▸ TASK PROMPT
Look through the data below. Collect every line where the word "borderRadius" occurs.

▸ Records contained in a dataset
____________
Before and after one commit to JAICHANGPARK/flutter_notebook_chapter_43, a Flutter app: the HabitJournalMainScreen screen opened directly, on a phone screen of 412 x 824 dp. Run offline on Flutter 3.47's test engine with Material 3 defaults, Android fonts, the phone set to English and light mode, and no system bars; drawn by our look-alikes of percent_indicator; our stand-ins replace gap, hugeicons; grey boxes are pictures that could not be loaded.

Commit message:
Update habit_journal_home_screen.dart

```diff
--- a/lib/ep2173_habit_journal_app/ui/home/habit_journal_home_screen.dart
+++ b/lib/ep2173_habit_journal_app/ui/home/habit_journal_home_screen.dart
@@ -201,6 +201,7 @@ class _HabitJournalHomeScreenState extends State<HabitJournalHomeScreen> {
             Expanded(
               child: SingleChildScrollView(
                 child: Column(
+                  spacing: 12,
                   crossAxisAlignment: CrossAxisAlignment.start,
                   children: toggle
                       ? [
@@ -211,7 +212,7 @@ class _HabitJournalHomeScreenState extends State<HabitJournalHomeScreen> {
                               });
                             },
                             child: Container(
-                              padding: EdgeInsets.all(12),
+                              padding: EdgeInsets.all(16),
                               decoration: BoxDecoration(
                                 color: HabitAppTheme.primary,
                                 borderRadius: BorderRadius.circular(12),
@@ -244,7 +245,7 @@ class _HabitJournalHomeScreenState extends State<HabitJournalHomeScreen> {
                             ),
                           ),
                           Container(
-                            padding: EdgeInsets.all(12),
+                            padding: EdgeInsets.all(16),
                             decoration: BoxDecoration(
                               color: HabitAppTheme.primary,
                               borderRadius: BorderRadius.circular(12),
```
____________
▸ TASK SOLUTION
                                 borderRadius: BorderRadius.circular(12),
                               borderRadius: BorderRadius.circular(12),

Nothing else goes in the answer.